But instead of giving our state troopers, court employees, first responders and other public employees a long overdue pay raise that they’ve more than earned, legislators have chosen politics over people.
Last year, the legislature chose to use money from the BP oil spill settlement to bail themselves out of another budget crisis. But that money will run out after this year. That means next year (which also happens to be an election year), the legislature will be forced to raise taxes or cut popular or necessary state programs like state parks and driver’s license offices.
In order to avoid voter backlash during the elections, legislators are choosing to delay the inevitable until after the election by holding back that $97 million this year to bail them out next year.
But here’s the thing: if we gave state employees a 4 percent pay raise, we would still have $78 million that could be carried over to next year to soften the blow of losing the BP money.
And by next year, hopefully the Joint Legislative Budget Task Force will have completed its work and presented some ideas for cost savings that can make up the difference. After all, some members of the task force have publicly stated they believe they can cut as much as $100 million of wasteful spending out of the state’s budget. If they are even half right about that amount, that would save more than twice what is needed to give state employees a pay raise.
It’s been nearly ten years since state employees and retirees last saw a cost-of-living pay increase. Since that time, the cost of a gallon of milk has gone from $2.65 to $3.98, the cost of Tide detergent has more than doubled, and the cost of a pound of ground chuck has jumped by 26 percent!
While the cost of living has gone up, state employees' paychecks have actually gone down because in addition to seeing their health insurance premiums increase, the legislature voted to increase state employees’ contributions to their health insurance.
On top of all this, the legislature’s budget cuts mean that retiring employees are not being replaced. That means a lot of state employees are now having to do two or even three people's jobs.
We are asking state employees to do more for less money and with fewer resources, and that in turn is impacting public safety. We need another 200 state troopers at a minimum to patrol our highways and keep them safe. The shortage of troopers is one of the reasons Alabama’s highway fatality rate is twice the national average.
The lack of mental health care professionals is keeping us from preventing violent crimes and also contributing to our recidivism rate (i.e., people going back to prison after serving their initial sentence). This is a major reason for our prison overcrowding problems, and it’s also costing the taxpayers millions of dollars every year.
Our shortage of DHR professionals is making it harder to help children trapped in abusive homes and for babies to get adopted.
And the cuts to our judicial system have slowed our criminal courts down, denying victims and families justice and closure in a timely manner.

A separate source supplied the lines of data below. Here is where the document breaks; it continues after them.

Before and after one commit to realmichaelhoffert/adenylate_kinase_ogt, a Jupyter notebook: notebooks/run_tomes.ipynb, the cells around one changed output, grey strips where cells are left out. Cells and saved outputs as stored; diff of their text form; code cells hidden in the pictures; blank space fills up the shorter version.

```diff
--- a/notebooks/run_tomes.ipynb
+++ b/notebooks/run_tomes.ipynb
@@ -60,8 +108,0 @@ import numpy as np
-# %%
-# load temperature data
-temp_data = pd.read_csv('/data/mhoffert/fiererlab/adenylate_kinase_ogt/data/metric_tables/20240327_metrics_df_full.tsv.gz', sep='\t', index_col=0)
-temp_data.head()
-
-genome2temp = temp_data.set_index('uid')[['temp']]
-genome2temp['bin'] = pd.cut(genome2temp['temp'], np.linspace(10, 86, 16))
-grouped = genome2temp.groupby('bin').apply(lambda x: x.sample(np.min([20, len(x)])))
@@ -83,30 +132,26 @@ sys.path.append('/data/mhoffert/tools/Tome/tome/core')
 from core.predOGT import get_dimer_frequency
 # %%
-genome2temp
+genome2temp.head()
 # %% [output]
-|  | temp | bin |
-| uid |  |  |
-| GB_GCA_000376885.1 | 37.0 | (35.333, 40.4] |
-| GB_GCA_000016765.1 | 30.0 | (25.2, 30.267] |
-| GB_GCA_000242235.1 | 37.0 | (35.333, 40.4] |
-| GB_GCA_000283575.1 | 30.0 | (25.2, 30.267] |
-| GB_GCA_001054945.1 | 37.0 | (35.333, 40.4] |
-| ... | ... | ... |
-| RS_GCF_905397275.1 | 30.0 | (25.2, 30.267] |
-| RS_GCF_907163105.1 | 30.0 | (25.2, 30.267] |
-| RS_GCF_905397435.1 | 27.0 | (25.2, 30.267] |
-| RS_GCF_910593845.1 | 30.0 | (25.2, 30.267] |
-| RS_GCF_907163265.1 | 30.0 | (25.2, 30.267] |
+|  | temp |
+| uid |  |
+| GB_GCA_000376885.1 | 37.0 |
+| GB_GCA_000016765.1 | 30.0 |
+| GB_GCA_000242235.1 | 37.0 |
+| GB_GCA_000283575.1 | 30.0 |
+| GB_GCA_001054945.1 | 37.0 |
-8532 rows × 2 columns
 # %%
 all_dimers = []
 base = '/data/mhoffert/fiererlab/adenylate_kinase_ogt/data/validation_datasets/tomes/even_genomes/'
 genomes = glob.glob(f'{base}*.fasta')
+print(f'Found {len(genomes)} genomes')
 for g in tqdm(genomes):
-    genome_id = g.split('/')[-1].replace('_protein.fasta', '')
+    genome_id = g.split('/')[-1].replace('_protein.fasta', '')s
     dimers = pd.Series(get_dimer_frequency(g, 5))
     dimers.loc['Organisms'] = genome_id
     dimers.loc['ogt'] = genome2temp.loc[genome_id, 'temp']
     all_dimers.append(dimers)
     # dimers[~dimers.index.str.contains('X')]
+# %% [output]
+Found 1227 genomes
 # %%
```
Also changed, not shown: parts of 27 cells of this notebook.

State employees are not a bunch of lazy bureaucrats sitting back collecting some fat, taxpayer-funded paycheck and benefits. These are hard-working people who pay their taxes, shop in our local businesses, and provide a critical service to our state. They haven’t received a pay raise in nearly 10 years, and the fact that they aren’t getting one this year when we clearly have the money is an outrage and an injustice!
Alabama House of Representatives. He served as the House Minority Leader from 2010-2016.